In order to construct effective policies to address the problem of child labor, it is necessary to understand the circumstances that lead parents to send their children to work. That is the purpose of this essay. I make no attempt to survey the economic literature on child labor; Basu (1999) already provides an excellent review.
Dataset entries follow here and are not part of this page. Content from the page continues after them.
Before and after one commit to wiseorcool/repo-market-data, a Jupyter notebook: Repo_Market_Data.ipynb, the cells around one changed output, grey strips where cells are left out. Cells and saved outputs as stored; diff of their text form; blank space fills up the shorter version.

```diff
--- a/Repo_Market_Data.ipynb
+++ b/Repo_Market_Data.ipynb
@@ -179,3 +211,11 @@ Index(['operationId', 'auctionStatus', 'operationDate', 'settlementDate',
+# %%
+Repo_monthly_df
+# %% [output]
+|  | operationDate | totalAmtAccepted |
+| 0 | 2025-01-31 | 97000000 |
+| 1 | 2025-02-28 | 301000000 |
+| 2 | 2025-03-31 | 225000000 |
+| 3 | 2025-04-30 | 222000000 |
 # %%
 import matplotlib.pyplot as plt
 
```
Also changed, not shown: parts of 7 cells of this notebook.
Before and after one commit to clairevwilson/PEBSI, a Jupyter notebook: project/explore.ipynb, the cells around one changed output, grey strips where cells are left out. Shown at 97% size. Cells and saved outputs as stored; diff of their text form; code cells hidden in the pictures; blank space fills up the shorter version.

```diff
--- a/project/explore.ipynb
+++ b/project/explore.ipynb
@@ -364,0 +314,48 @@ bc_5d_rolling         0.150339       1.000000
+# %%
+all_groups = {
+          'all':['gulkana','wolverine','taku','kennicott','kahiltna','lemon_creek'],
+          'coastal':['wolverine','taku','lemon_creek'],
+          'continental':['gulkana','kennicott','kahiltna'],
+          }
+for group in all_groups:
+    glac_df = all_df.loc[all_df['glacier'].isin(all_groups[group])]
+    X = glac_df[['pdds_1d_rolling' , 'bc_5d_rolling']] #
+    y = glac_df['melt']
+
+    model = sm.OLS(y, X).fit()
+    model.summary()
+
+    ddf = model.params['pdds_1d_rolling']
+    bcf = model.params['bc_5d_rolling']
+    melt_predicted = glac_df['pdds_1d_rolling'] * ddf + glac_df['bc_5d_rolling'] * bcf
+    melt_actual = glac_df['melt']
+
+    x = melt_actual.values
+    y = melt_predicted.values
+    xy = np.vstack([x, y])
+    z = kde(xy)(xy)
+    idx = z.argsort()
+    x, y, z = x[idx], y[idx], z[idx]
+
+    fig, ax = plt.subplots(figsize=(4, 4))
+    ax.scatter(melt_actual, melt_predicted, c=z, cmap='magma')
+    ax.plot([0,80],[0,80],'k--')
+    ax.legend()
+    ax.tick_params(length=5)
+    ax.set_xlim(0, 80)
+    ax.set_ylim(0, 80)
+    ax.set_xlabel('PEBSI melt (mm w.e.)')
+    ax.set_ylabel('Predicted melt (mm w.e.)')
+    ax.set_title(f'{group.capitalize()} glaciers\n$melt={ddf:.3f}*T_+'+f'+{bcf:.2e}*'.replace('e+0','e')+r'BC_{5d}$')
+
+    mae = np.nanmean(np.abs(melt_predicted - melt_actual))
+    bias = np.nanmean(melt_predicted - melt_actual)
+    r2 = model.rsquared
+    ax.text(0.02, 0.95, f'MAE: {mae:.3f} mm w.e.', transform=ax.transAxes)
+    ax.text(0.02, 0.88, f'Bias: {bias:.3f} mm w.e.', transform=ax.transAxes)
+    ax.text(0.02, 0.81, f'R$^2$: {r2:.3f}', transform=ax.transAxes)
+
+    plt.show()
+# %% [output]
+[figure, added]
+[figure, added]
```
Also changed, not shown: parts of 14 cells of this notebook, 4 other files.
In section 2, I briefly describe some of the main features of child labor in developing countries. Poverty and child labor are mutually reinforcing: because their parents are poor, children must work and therefore remain out of school. As a consequence, these children grow up to be poor as adults and the cycle continues. In section 3, I discuss the first of two features of child labor that give it a central place in a vicious cycle of poverty. This is the fact that the primary costs of child labor are realized so far in the future. When financial markets are poorly developed, the separation in time between the immediate benefits and long-delayed costs of sending children to work can result in too much child labor. The second feature is that the costs and benefits of child labor are not only separated in time; they are borne by different people: the child suffers the main consequences, while other household members benefit. This problem of agency is discussed in section 4. Finally, section 5 concludes with a discussion of child labor policies.